Wine Judgments . . . Who Cares?

Since two movies are being released about the famous Judgment of Paris (Bottle Shock, and another based on George Taber's Book) there's a resurgence of interest in the impact this event had as well as heated discussions about the incursions of the mainstream media and Hollywood into the serious, academic and purportedly independent world of wine. When Sideways came out same thing happened: much hullabaloo and prices for most Pinot Noirs went up.

The scientific validity of that competition in Paris is generally considered statistically irrelevant. Like most blind tastings and competitions there's too many factors involved to render any sort of accurate conclusions. The wiki article on the whole event sums this up nicely. But of course the public perception and the imagery of the tasting did matter. California wines were on par (some said better) with their French counterparts. This ushered in a whole new perspective among casual wine drinkers around the world and while the effects were probably as much negative as positive it was, and is of lasting importance.

For me, Bordeaux is as much a British wine as it is French (and these days it's a truly international affair) so I don't think that line-up even mattered in principle. The Chardonnay war was a little more interesting, but I think the effects of the '76 tasting on Chardonnay around the world was largely an unfortunate one. The question of American vs. European wine is of course interesting to me. I've already pontificated too much on it though, but you can check out an interesting little discussion I was involved in at the Wine Camp recently.

As far as the movies go I think they should be judged as movies, not wine history pieces. And all those that devote long posts and discussions to all the inaccuracies and wine fallacies in these movies should proudly take their place beside the Tolkien fans that did the same when those movies came out. That being said I'm a bit skeptical about a film that portrays a British man (Alan Rickman as Steven Spurrier) as being uncomfortable and tepid around fried food. And after aging for a few years I still give Sideways a solid 89pts.

8 comments:

Mike Drapkin said...

I agree the upcoming movie about The Paris Wine Tasting of 1976 should not be dissected by wine geeks. But, It will certainly inspire discussion about the importance or irrelevance of blind tasting and evaluating wine out of its proper context. Do you know when the movie is scheduled for release?

Beau Rapier said...

Bottle Shock is already out, I think.
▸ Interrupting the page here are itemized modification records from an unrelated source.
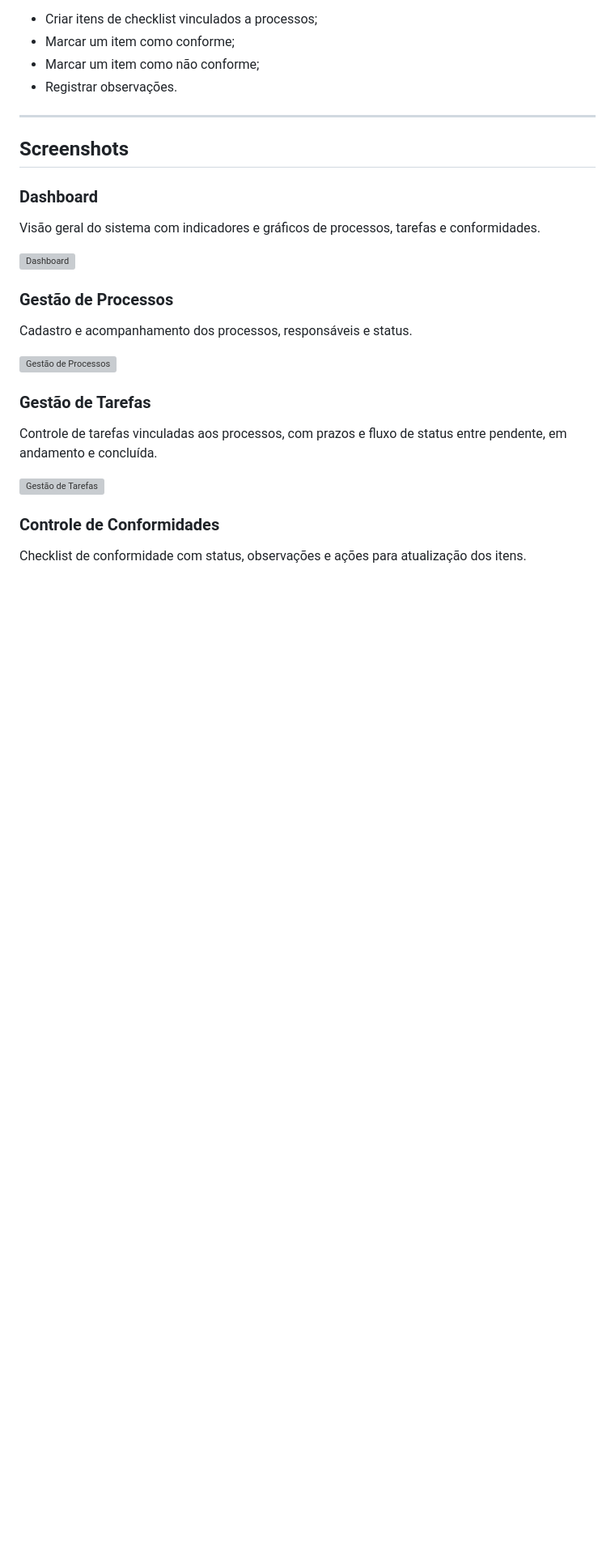
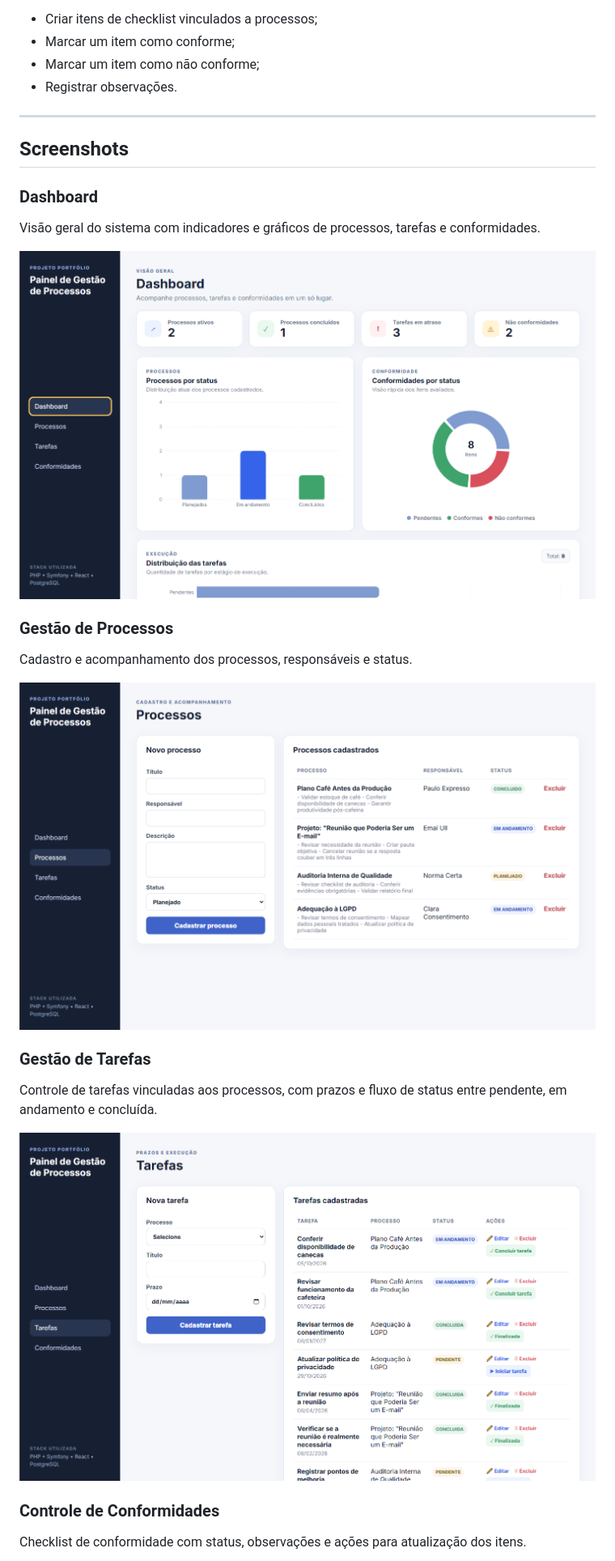
Before and after one commit to uliuliulii/DashboardGestaoProcessos, a Markdown page: README.md, the part around one of its changes. Shown at 81% size. Drawn GitHub-style; blank space fills up the shorter version; grey boxes are pictures that could not be loaded.

Commit message:
fix: correct screenshot paths in README

```diff
--- a/README.md
+++ b/README.md
@@ -54,19 +54,19 @@ Permite:
 
 Visão geral do sistema com indicadores e gráficos de processos, tarefas e conformidades.
 
-![Dashboard](docs/dashboard.png)
+![Dashboard](docs/docs_screenshots/dashboard.png)
 
 ### Gestão de Processos
 
 Cadastro e acompanhamento dos processos, responsáveis e status.
 
-![Gestão de Processos](docs/processos.png)
+![Gestão de Processos](docs/docs_screenshots/processos.png)
 
 ### Gestão de Tarefas
 
 Controle de tarefas vinculadas aos processos, com prazos e fluxo de status entre pendente, em andamento e concluída.
 
-![Gestão de Tarefas](docs/tarefas.png)
+![Gestão de Tarefas](docs/docs_screenshots/tarefas.png)
 
 ### Controle de Conformidades
 
```
Also changed, not shown: other parts of README.md (+1 -1 lines).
The other movie is still in production and possibly stalled by lawsuits from the former. Neither is paying me for promo work, so I'll probably leave it there.

Unfortunately I think the first movie romanticizes everything including blind tastings. And as far as the resulting discussions in cyberspace or print or maybe even in real life I think the lines are already drawn. But who knows? Maybe we'll convince a couple folks of the apostasy of blind tastings, competitions and scores. Cheers Mike.
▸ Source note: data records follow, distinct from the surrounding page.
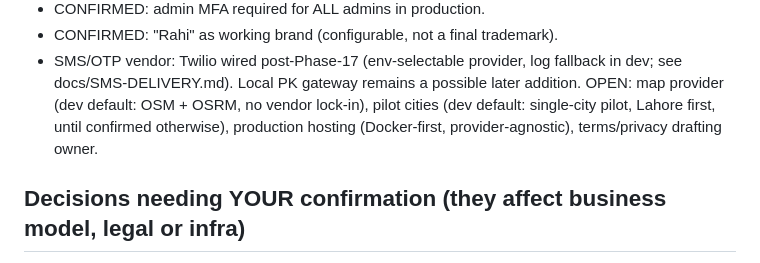
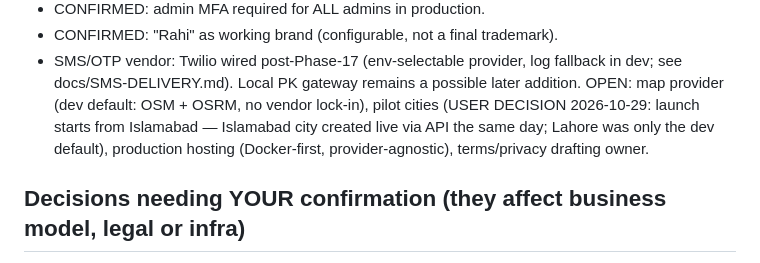
Before and after one commit to browniesangfroid-star/rahi-platform, a Markdown page: docs/DECISIONS.md, the part around the change. Rendered like a GitHub page.

```diff
--- a/docs/DECISIONS.md
+++ b/docs/DECISIONS.md
@@ -40,8 +40,9 @@ so it can change without a rewrite.
 - SMS/OTP vendor: Twilio wired post-Phase-17 (env-selectable
   provider, log fallback in dev; see docs/SMS-DELIVERY.md). Local
   PK gateway remains a possible later addition. OPEN: map provider
-  (dev default: OSM + OSRM, no vendor lock-in), pilot cities (dev default:
-  single-city pilot, Lahore first, until confirmed otherwise), production
+  (dev default: OSM + OSRM, no vendor lock-in), pilot cities (USER
+  DECISION 2026-10-29: launch starts from Islamabad — Islamabad city
+  created live via API the same day; Lahore was only the dev default), production
   hosting (Docker-first, provider-agnostic), terms/privacy drafting owner.
 
 ## Decisions needing YOUR confirmation (they affect business model, legal or infra)
```
Also changed, not shown: docs/RESEARCH.md (+5 -5 lines).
saltpepperlime said...

I think blind tastings are important. They put things into perspective. Not necesarily commercially, but about what your are really tasting. Its not about guessing the wine or the vintage, its about having reasons for your choices. I taste blind as much as I can because I feel like it teaches me a lot.

Beau Rapier said...

I'm not really opposed to tasting blind for the sake of education. It sounds like you're talking about double blind tasting--where you don't know anything about the wine you're tasting. This can be helpful in training your nose and palate to isolate different components and label them correctly. Although this is a valuable tool to have I think it often leads to a sense of competition, i.e. who is a "better" taster. That shouldn't matter. And blind tasting is pretty impractical at home.

But my real problem is with blind tastings that line up a bunch of wines and then evaluate and sometimes compare them in the space of a few hours, or less. This seems antithetical to the pleasure of wine. Context is very important and knowing the history of what you are drinking makes it even more enjoyable, at least for me. The purpose of blind tastings (and this is single blind, they usually know which wines are in the line-up just not the exact one they're tasting) does not seem to be educational. Those involved already believe they have the education and can now deliver judgment. Arrogance aside, this sort of exercise has been shown to favor certain types of wines and to be anything but objective. It's whole purpose is commercial. Sell wines, sell your book, sell yourself. It sucks.

saltpepperlime said...

Thanks for your reply. Sounds like we agree.
I'm with you on knowing about the wine you are drinking, history, vintage etc adds to the pleasure of the experience.
And you are absolutely right about blind tasting at home, but my significant other and I take turns blinding eachother on certain wines we pick up on the way home and sometimes in restaurants. I find that it keeps my objective even when I am not tasting blind.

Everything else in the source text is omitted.